Steve Wood writes about the value and risks of anonymization on the Information Commissioner’s Office blog. He writes, in part:
Whilst the ICO supports the use of anonymisation techniques organisations must not be complacent. It may be simple to aggregate and anonymise some datasets but it is often not as easy as one might expect. For example while a piece of information may appear to be anonymised when looked at in isolation, this may not necessarily be the case when you look at this information in context with the other information already available in the public arena. With ever increasing amounts of data in the public domain this can be challenging. This is why it is so important that anonymisation is carried out correctly.

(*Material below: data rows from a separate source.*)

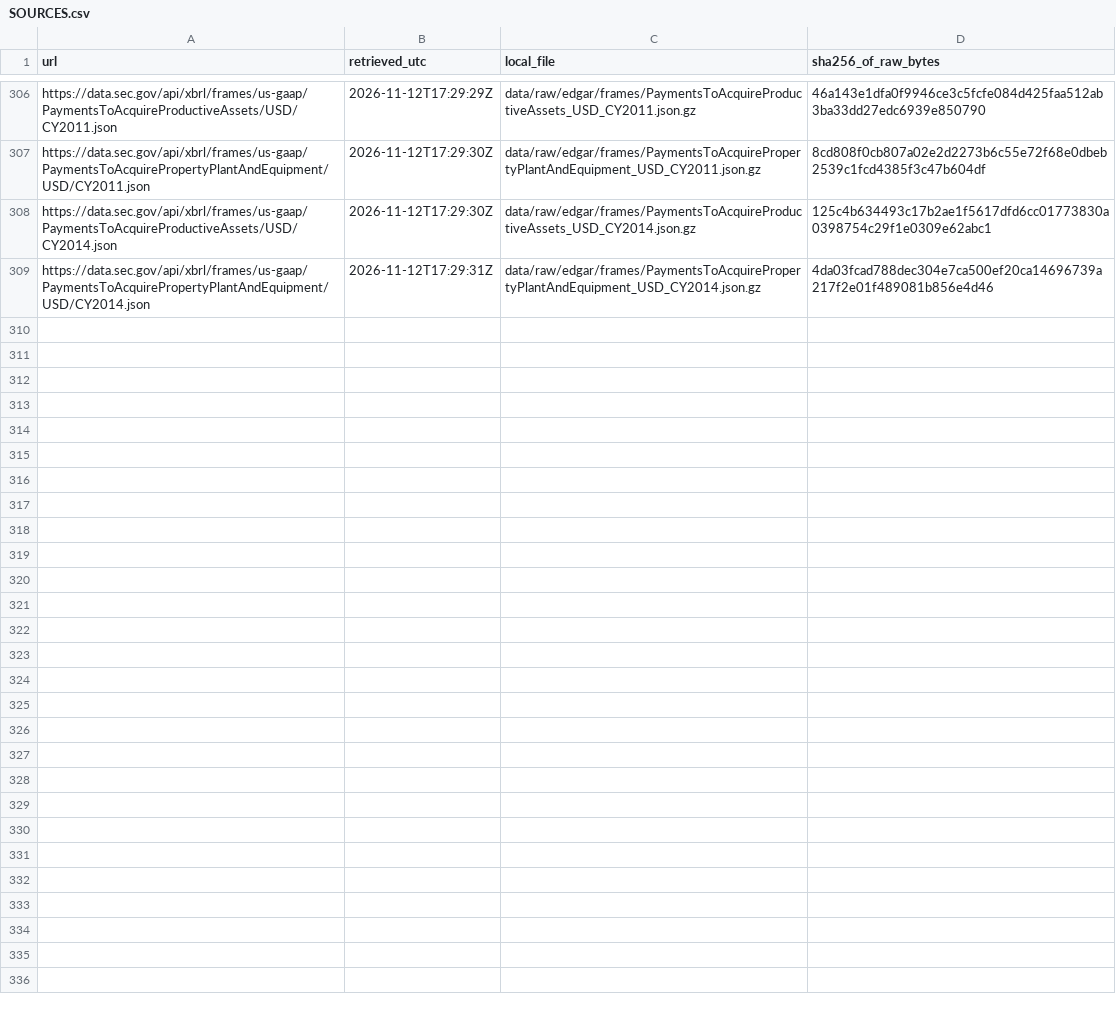
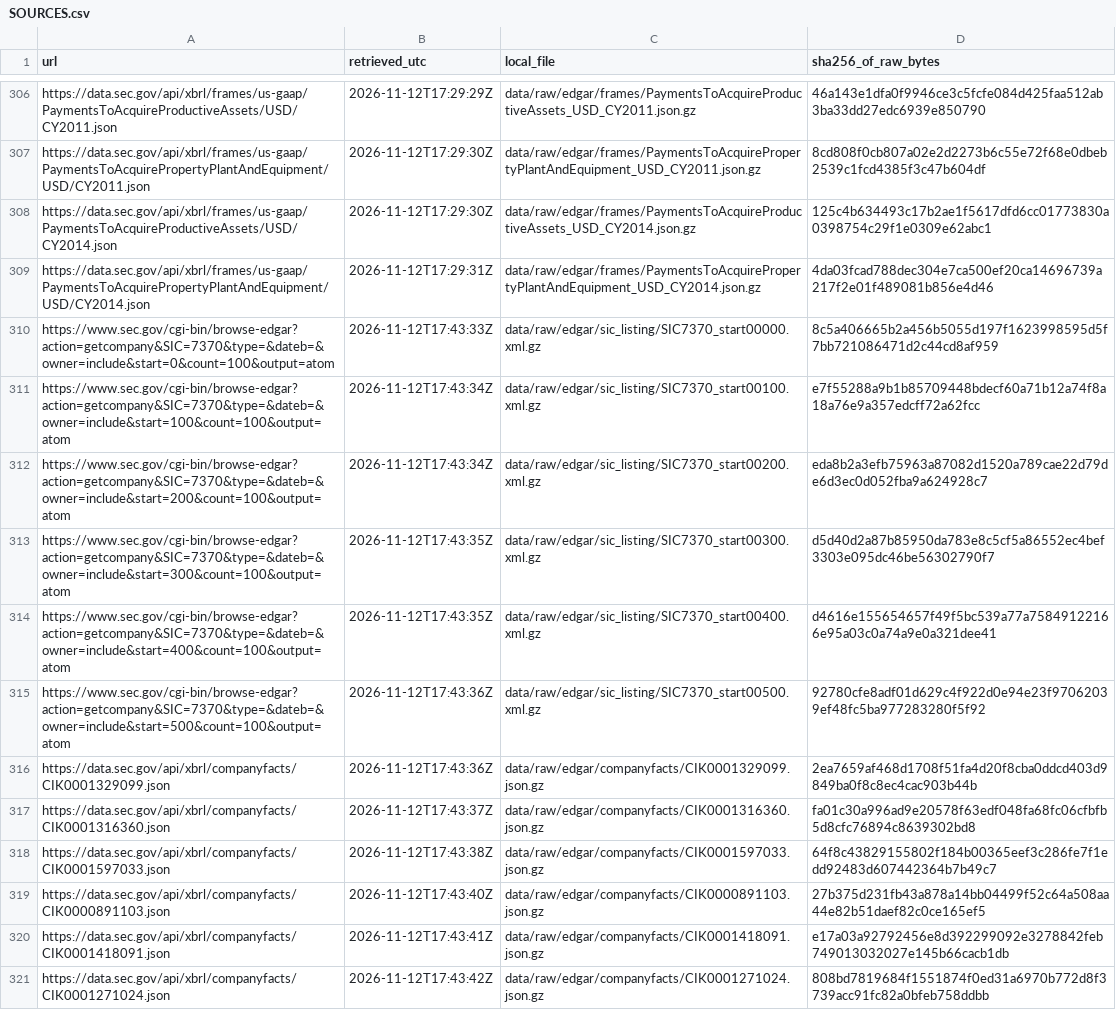
Before and after one commit to andrewkrazo/funding-gap-hypothesis, a CSV file: data/raw/SOURCES.csv, drawn as a sheet; only a part is shown, gaps mark what is left out; the diff covers the shown part only.

```diff
--- a/data/raw/SOURCES.csv
+++ b/data/raw/SOURCES.csv
@@ -309 +309,13 @@ https://data.sec.gov/api/xbrl/frames/us-gaap/PaymentsToAcquireProductiveAssets/U
 https://data.sec.gov/api/xbrl/frames/us-gaap/PaymentsToAcquirePropertyPlantAndEquipment/USD/CY2014.json,2026-11-12T17:29:31Z,data/raw/edgar/frames/PaymentsToAcquirePropertyPlantAndEquipment_USD_CY2014.json.gz,4da03fcad788dec304e7ca500ef20ca14696739a217f2e01f489081b856e4d46
+https://www.sec.gov/cgi-bin/browse-edgar?action=getcompany&SIC=7370&type=&dateb=&owner=include&start=0&count=100&output=atom,2026-11-12T17:43:33Z,data/raw/edgar/sic_listing/SIC7370_start00000.xml.gz,8c5a406665b2a456b5055d197f1623998595d5f7bb721086471d2c44cd8af959
+https://www.sec.gov/cgi-bin/browse-edgar?action=getcompany&SIC=7370&type=&dateb=&owner=include&start=100&count=100&output=atom,2026-11-12T17:43:34Z,data/raw/edgar/sic_listing/SIC7370_start00100.xml.gz,e7f55288a9b1b85709448bdecf60a71b12a74f8a18a76e9a357edcff72a62fcc
+https://www.sec.gov/cgi-bin/browse-edgar?action=getcompany&SIC=7370&type=&dateb=&owner=include&start=200&count=100&output=atom,2026-11-12T17:43:34Z,data/raw/edgar/sic_listing/SIC7370_start00200.xml.gz,eda8b2a3efb75963a87082d1520a789cae22d79de6d3ec0d052fba9a624928c7
+https://www.sec.gov/cgi-bin/browse-edgar?action=getcompany&SIC=7370&type=&dateb=&owner=include&start=300&count=100&output=atom,2026-11-12T17:43:35Z,data/raw/edgar/sic_listing/SIC7370_start00300.xml.gz,d5d40d2a87b85950da783e8c5cf5a86552ec4bef3303e095dc46be56302790f7
+https://www.sec.gov/cgi-bin/browse-edgar?action=getcompany&SIC=7370&type=&dateb=&owner=include&start=400&count=100&output=atom,2026-11-12T17:43:35Z,data/raw/edgar/sic_listing/SIC7370_start00400.xml.gz,d4616e155654657f49f5bc539a77a75849122166e95a03c0a74a9e0a321dee41
+https://www.sec.gov/cgi-bin/browse-edgar?action=getcompany&SIC=7370&type=&dateb=&owner=include&start=500&count=100&output=atom,2026-11-12T17:43:36Z,data/raw/edgar/sic_listing/SIC7370_start00500.xml.gz,92780cfe8adf01d629c4f922d0e94e23f97062039ef48fc5ba977283280f5f92
+https://data.sec.gov/api/xbrl/companyfacts/CIK0001329099.json,2026-11-12T17:43:36Z,data/raw/edgar/companyfacts/CIK0001329099.json.gz,2ea7659af468d1708f51fa4d20f8cba0ddcd403d9849ba0f8c8ec4cac903b44b
+https://data.sec.gov/api/xbrl/companyfacts/CIK0001316360.json,2026-11-12T17:43:37Z,data/raw/edgar/companyfacts/CIK0001316360.json.gz,fa01c30a996ad9e20578f63edf048fa68fc06cfbfb5d8cfc76894c8639302bd8
+https://data.sec.gov/api/xbrl/companyfacts/CIK0001597033.json,2026-11-12T17:43:38Z,data/raw/edgar/companyfacts/CIK0001597033.json.gz,64f8c43829155802f184b00365eef3c286fe7f1edd92483d607442364b7b49c7
+https://data.sec.gov/api/xbrl/companyfacts/CIK0000891103.json,2026-11-12T17:43:40Z,data/raw/edgar/companyfacts/CIK0000891103.json.gz,27b375d231fb43a878a14bb04499f52c64a508aa44e82b51daef82c0ce165ef5
+https://data.sec.gov/api/xbrl/companyfacts/CIK0001418091.json,2026-11-12T17:43:41Z,data/raw/edgar/companyfacts/CIK0001418091.json.gz,e17a03a92792456e8d392299092e3278842feb749013032027e145b66cacb1db
+https://data.sec.gov/api/xbrl/companyfacts/CIK0001271024.json,2026-11-12T17:43:42Z,data/raw/edgar/companyfacts/CIK0001271024.json.gz,808bd7819684f1551874f0ed31a6970b772d8f3739acc91fc82a0bfeb758ddbb
```
Also changed, not shown: 11 added rows elsewhere in this file, 28 other files.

There have been some high profile examples of anonymised datasets being “broken” in the US. We believe these were examples of poor and complacent anonymisation. It is simply unrealistic, as some commentators have called for, to stop using anonymisation techniques because of the risks. It is a call to ensure anonymisation techniques are more effective and that organisations deploy the right expertise. The demands for open data, big data and information sharing in our information society will not disappear – there are often strong arguments on their favour. What we must do is address the privacy risks with the best privacy enhancing techniques available and make judgments on a case by case basis whether data can be disclosed publicly.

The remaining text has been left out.